BEGIN Source data

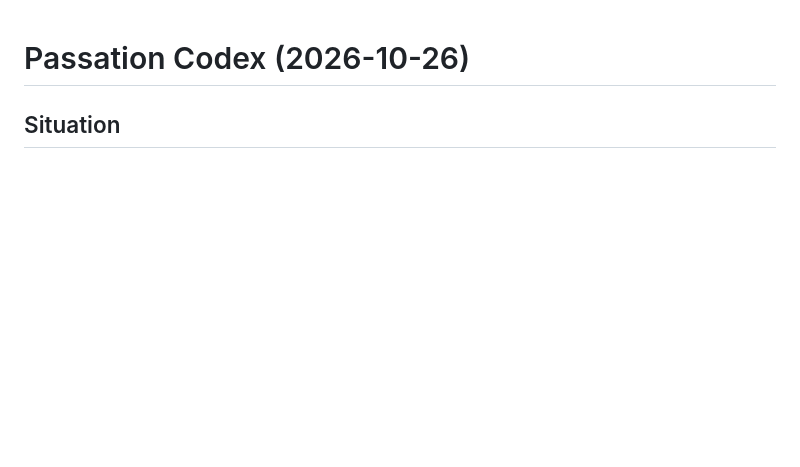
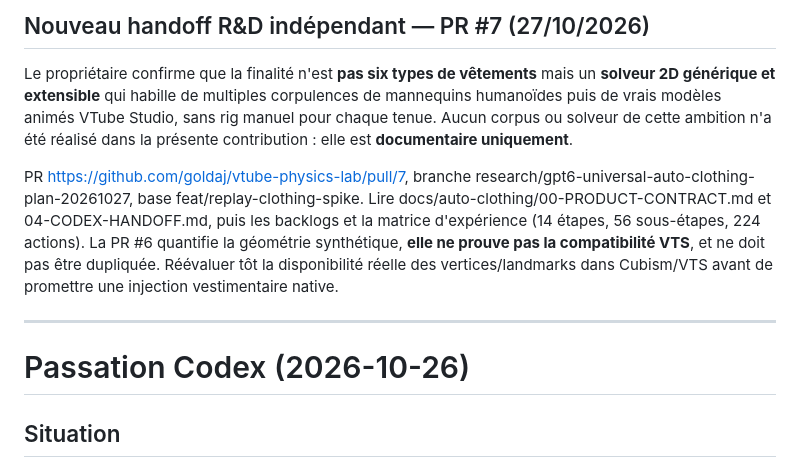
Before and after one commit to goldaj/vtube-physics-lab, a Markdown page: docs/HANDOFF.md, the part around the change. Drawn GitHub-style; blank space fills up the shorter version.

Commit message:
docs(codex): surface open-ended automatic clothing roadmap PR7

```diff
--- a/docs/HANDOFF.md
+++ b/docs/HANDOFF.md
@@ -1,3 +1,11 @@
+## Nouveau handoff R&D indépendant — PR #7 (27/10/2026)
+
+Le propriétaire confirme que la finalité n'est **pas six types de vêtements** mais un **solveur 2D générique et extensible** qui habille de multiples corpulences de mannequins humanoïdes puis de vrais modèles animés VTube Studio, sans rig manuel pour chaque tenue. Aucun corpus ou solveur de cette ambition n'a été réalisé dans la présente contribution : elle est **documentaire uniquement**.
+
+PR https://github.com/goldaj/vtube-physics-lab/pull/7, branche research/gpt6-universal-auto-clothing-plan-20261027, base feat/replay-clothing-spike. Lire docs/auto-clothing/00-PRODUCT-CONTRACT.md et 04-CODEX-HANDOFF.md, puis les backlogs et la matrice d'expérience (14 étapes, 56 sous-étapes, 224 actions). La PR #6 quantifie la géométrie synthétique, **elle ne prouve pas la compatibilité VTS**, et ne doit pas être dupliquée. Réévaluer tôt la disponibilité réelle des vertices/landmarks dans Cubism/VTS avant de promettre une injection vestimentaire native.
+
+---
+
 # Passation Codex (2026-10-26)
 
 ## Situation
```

END Source data
BEGIN Source data

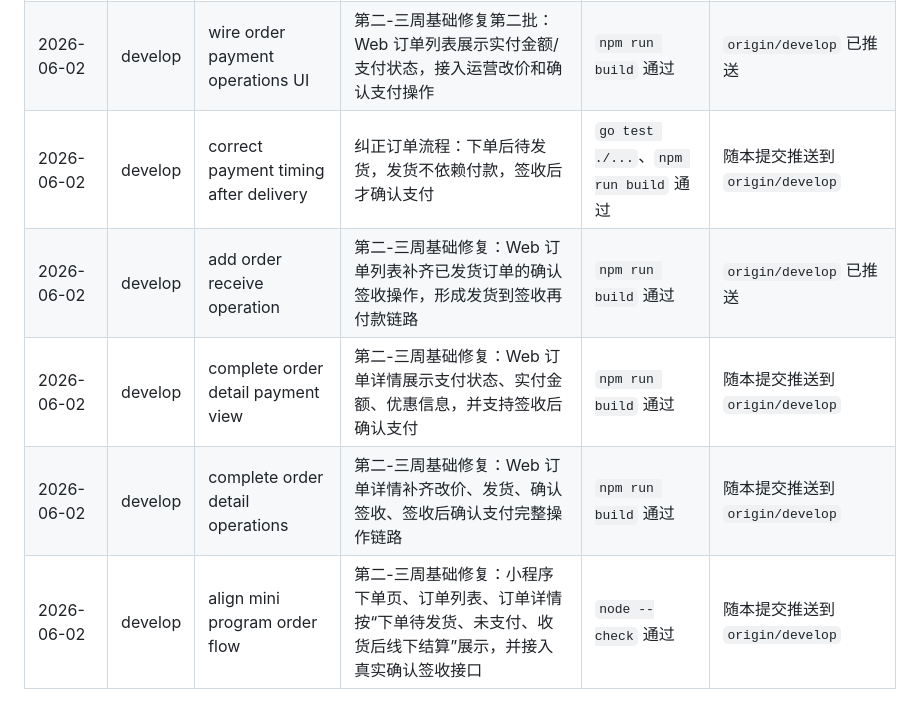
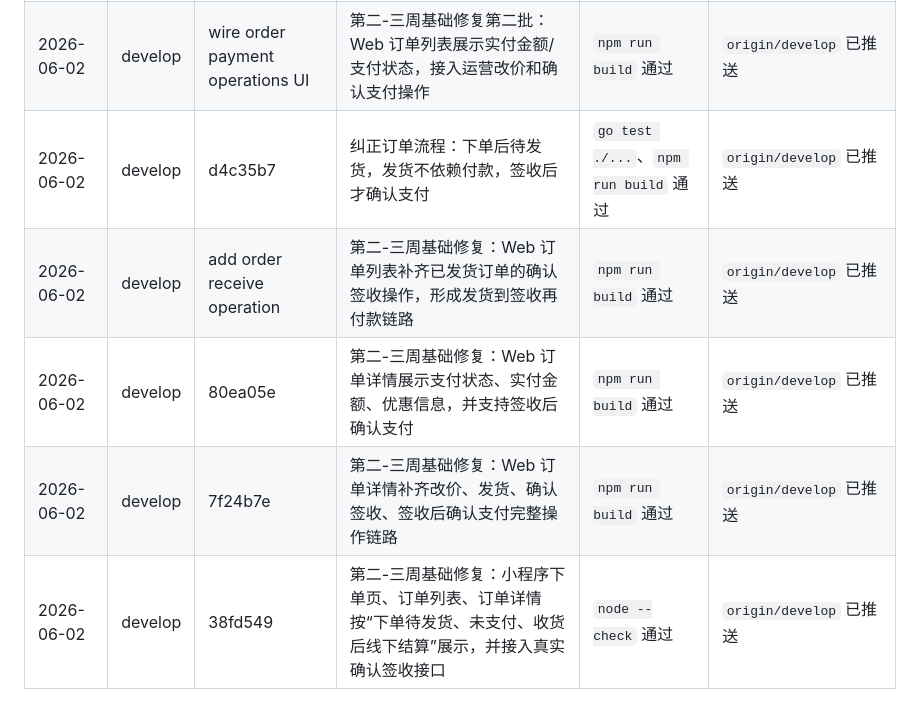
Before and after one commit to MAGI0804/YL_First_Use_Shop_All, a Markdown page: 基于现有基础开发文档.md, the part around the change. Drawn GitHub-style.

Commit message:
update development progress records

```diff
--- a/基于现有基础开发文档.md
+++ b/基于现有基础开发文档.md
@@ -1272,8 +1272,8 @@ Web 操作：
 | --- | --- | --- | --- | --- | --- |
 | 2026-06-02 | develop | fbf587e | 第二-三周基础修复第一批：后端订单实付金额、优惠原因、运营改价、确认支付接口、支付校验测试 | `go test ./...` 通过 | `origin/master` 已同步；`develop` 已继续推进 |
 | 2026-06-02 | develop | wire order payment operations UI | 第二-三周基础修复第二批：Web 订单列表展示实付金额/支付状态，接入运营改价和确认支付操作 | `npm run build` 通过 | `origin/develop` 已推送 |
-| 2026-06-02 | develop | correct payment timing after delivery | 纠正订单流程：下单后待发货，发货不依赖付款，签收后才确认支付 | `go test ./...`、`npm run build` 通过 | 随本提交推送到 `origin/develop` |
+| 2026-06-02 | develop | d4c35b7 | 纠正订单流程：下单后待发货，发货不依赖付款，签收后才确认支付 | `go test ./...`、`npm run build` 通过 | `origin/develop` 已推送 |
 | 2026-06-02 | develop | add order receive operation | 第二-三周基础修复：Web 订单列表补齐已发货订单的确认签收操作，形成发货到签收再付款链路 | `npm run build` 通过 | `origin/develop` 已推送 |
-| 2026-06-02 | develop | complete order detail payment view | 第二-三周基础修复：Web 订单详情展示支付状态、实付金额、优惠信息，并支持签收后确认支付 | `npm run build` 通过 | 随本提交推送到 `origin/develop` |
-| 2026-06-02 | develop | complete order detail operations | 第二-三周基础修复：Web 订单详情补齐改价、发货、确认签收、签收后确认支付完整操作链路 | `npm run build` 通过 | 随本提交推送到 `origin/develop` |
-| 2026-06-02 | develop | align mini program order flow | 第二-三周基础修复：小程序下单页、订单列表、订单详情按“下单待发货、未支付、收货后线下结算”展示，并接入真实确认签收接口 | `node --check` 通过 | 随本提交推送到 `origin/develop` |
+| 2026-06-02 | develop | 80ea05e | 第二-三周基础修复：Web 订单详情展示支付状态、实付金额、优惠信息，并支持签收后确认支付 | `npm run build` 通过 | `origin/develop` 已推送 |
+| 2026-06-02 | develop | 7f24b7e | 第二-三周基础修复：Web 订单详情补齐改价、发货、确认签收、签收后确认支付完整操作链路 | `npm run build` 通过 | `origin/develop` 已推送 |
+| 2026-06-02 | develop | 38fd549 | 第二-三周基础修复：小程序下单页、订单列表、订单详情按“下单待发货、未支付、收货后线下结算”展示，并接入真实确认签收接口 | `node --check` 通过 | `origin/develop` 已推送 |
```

END Source data
BEGIN Source data

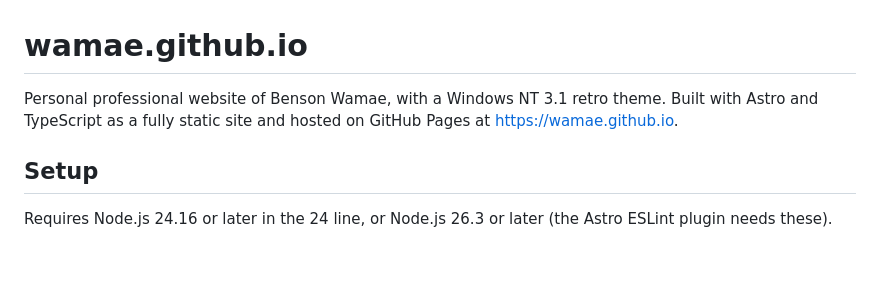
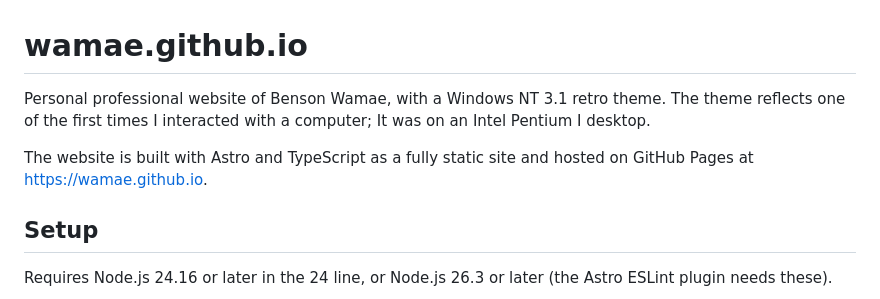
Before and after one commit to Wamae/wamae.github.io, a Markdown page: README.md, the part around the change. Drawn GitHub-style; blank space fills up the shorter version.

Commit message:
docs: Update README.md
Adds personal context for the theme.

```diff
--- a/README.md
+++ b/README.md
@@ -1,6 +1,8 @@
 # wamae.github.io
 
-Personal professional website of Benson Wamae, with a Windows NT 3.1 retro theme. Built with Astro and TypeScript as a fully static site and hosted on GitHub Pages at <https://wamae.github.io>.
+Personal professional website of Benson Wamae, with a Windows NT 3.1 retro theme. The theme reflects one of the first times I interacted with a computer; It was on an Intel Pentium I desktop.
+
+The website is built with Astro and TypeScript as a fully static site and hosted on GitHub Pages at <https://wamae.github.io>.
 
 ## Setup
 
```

END Source data

Work required:
Write out each line above containing "README".

Reply:
Before and after one commit to Wamae/wamae.github.io, a Markdown page: README.md, the part around the change. Drawn GitHub-style; blank space fills up the shorter version.
docs: Update README.md
--- a/README.md
+++ b/README.md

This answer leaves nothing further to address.